Head & neck. 2020;(6):1268-1272
AIM: The COVID-19 pandemic caused by the severe acute respiratory syndrome coronavirus 2 (SARS-CoV-2) has put health care workers at risk when exposed to aerosolized viral particles during upper airway mucosal surgery. The objective of this review was to discuss topical preparations that could be utilized preoperatively to help to decrease viral load and potentially reduce the risks of viral transmission. METHODS A PubMed/MEDLINE database review of articles was performed querying topical preparations with virucidal activity against coronaviruses.
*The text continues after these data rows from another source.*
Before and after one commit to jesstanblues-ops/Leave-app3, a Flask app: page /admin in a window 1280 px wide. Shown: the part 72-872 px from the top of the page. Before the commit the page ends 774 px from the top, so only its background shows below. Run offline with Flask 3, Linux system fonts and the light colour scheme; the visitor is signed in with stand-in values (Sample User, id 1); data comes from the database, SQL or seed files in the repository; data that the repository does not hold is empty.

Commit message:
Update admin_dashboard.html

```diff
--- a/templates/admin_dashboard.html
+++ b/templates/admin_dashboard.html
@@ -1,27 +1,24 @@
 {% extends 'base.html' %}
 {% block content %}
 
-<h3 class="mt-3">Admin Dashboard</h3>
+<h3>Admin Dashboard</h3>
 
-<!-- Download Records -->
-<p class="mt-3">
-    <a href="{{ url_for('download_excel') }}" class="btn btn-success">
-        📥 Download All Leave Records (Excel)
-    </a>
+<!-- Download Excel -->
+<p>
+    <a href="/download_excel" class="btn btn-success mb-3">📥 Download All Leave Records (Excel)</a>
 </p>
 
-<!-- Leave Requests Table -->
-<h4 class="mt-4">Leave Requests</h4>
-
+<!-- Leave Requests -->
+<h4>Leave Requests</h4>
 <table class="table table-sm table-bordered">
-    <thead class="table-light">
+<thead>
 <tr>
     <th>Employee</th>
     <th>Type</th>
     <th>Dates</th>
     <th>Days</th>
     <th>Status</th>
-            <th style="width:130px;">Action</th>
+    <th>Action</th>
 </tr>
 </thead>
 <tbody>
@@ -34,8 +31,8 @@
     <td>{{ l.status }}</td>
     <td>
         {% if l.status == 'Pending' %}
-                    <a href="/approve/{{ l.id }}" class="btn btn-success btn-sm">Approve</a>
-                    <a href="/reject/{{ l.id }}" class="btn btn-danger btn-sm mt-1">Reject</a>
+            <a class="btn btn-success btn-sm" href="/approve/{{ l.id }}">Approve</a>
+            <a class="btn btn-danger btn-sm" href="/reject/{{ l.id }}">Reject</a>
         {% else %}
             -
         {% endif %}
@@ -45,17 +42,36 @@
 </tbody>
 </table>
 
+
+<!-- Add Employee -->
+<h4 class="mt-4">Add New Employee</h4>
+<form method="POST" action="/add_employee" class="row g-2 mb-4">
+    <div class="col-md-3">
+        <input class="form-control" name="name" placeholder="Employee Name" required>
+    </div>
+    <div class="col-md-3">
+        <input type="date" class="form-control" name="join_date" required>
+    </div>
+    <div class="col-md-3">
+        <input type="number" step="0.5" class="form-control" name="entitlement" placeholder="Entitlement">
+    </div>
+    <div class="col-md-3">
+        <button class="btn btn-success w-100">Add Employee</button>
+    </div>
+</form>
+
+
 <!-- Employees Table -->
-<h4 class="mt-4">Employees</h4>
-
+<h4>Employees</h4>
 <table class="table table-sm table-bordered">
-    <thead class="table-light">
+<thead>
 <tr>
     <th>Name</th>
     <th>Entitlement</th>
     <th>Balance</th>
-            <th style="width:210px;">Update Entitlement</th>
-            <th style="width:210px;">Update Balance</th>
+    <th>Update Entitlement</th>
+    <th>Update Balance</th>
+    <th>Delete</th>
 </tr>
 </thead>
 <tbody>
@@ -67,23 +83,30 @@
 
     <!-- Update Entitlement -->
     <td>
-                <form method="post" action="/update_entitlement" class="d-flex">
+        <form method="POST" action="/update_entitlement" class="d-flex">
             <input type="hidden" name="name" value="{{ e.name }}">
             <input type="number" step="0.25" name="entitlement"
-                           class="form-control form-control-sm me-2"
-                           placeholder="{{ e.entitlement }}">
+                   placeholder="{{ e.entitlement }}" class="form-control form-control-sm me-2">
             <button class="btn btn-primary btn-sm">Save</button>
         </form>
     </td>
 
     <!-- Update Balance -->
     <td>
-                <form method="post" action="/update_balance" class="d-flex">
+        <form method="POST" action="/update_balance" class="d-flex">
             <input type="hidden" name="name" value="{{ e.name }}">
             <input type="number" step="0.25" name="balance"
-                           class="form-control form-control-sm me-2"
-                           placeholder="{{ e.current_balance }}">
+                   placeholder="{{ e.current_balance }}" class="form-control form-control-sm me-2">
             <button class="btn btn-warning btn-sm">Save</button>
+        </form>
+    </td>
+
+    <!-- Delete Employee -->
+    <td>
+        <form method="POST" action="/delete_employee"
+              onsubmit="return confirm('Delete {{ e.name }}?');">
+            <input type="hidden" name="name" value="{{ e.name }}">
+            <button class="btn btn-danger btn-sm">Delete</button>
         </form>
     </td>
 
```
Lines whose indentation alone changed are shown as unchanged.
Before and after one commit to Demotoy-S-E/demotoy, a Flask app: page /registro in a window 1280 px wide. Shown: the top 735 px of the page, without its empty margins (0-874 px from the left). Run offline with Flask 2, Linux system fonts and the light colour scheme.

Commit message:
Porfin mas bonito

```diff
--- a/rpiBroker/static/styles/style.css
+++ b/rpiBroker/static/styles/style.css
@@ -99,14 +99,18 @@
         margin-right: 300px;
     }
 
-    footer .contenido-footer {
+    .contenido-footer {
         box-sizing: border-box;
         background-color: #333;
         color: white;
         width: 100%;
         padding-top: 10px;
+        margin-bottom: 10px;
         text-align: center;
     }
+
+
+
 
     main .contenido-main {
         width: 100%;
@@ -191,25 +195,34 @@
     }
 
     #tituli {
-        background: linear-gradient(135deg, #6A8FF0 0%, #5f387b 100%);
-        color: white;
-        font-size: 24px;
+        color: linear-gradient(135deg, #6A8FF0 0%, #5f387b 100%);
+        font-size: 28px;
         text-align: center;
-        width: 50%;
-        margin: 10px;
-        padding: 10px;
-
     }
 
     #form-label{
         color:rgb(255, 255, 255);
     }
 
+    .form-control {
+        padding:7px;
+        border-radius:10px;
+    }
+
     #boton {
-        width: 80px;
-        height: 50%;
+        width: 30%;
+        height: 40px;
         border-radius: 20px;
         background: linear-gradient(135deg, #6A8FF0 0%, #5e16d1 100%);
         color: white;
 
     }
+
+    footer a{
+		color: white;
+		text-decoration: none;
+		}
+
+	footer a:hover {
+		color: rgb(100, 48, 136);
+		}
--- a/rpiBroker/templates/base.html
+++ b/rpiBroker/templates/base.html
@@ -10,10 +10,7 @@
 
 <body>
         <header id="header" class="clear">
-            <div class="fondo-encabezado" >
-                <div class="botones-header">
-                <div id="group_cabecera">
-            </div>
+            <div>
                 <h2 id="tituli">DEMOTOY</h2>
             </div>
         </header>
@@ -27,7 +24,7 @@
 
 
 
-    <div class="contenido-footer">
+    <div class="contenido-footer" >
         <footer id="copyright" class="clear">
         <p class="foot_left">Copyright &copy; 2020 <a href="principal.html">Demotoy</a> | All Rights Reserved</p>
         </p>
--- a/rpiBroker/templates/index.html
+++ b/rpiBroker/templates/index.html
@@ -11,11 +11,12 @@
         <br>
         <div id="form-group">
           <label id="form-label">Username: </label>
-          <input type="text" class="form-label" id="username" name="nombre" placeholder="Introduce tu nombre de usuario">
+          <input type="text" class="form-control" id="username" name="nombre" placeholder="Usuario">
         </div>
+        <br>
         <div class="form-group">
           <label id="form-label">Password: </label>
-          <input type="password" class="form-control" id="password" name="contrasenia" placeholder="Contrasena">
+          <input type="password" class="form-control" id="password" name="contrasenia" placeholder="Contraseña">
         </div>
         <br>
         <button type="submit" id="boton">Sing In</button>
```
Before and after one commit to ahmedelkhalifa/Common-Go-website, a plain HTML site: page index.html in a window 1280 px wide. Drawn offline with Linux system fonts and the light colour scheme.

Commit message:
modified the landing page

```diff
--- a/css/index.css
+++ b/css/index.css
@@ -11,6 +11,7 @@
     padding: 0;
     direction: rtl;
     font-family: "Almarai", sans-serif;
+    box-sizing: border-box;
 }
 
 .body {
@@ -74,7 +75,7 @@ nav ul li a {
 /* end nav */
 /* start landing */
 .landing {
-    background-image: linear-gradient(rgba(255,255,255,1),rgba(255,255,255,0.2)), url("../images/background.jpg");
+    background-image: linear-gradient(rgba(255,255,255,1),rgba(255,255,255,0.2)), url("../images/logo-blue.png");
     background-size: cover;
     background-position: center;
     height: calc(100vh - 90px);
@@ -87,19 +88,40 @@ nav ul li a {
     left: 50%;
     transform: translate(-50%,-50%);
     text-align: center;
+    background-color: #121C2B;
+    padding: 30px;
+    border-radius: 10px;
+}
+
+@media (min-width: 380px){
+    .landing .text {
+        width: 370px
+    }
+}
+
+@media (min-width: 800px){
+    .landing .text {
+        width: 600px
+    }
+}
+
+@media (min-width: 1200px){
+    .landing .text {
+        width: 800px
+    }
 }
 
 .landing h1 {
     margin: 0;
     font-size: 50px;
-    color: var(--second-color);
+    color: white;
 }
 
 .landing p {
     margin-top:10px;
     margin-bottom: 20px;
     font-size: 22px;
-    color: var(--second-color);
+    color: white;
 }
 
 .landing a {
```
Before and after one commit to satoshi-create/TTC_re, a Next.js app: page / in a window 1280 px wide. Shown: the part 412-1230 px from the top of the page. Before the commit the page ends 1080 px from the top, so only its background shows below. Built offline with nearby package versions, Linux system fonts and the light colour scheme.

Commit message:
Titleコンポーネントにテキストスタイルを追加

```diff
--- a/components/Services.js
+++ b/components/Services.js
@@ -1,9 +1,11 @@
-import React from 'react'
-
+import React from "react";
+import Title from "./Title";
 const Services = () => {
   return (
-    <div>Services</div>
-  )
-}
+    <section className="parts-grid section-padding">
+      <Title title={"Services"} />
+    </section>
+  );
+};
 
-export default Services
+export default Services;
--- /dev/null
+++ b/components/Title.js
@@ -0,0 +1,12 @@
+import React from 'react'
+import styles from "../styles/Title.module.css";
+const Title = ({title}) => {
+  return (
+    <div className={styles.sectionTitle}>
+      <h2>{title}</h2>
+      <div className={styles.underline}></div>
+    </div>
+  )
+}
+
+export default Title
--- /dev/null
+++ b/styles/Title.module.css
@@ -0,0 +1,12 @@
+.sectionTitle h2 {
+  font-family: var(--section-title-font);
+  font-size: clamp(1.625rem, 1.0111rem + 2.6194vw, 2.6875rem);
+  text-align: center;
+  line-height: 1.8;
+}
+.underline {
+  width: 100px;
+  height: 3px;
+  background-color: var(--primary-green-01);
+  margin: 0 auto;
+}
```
RESULTS Povidone-iodine (PVP-I) solutions ranging from 0.23% to 7% have been found to demonstrate highly effective virucidal activity against a broad range of viruses including several coronaviruses responsible for recent epidemics including SARS-CoV-1 and MERS-CoV. CONCLUSIONS While specific evidence regarding SARS-CoV-2 is lacking, PVP-I-based preparations have been successfully demonstrated to reduce viral loads of coronaviruses. They are relatively safe to use in the upper airway and may reduce risk of SARS-CoV-2 aerosolization during upper airway mucosal surgery.
Considerations for povidone-iodine antisepsis in pediatric nasal and pharyngeal surgery during the COVID-19 pandemic.
American journal of otolaryngology. 2020;(6):102737
PURPOSE Surgeons resuming elective procedures during the COVID-19 pandemic should consider strategies to mitigate risk of exposure. For otolaryngologists performing surgery on children, unique vulnerability to SARS-CoV-2 results from a regular interface with the upper respiratory tract mucosa. A growing interest in perioperative application of povidone‑iodine (PVP-I) to the nasopharynx and oropharynx has emerged. The purpose of this review is to provide an evidence-based assessment of PVP-I in pediatric oral, nasal and pharyngeal surgery. METHODS A contemporary literature review with algorithmic approach to the potential use of PVP-I in pediatric mucosal surgery. RESULTS Several formulations of PVP-I have shown rapid in vitro virucidal activity against SARS-CoV-2. Antisepsis using 1.0% PVP-I mouthwash and 0.45% PVP-I throat spray can occur after 30 seconds of contact time. To date, in vivo effectiveness of PVP-I against SARS-CoV-2 has yet to be established and possible risks of its direct use on upper aerodigestive mucosa of children must be weighed. CONCLUSION Further research is required prior to strongly recommending PVP-I use in preparation for nasal, oral or pharyngeal surgery in children.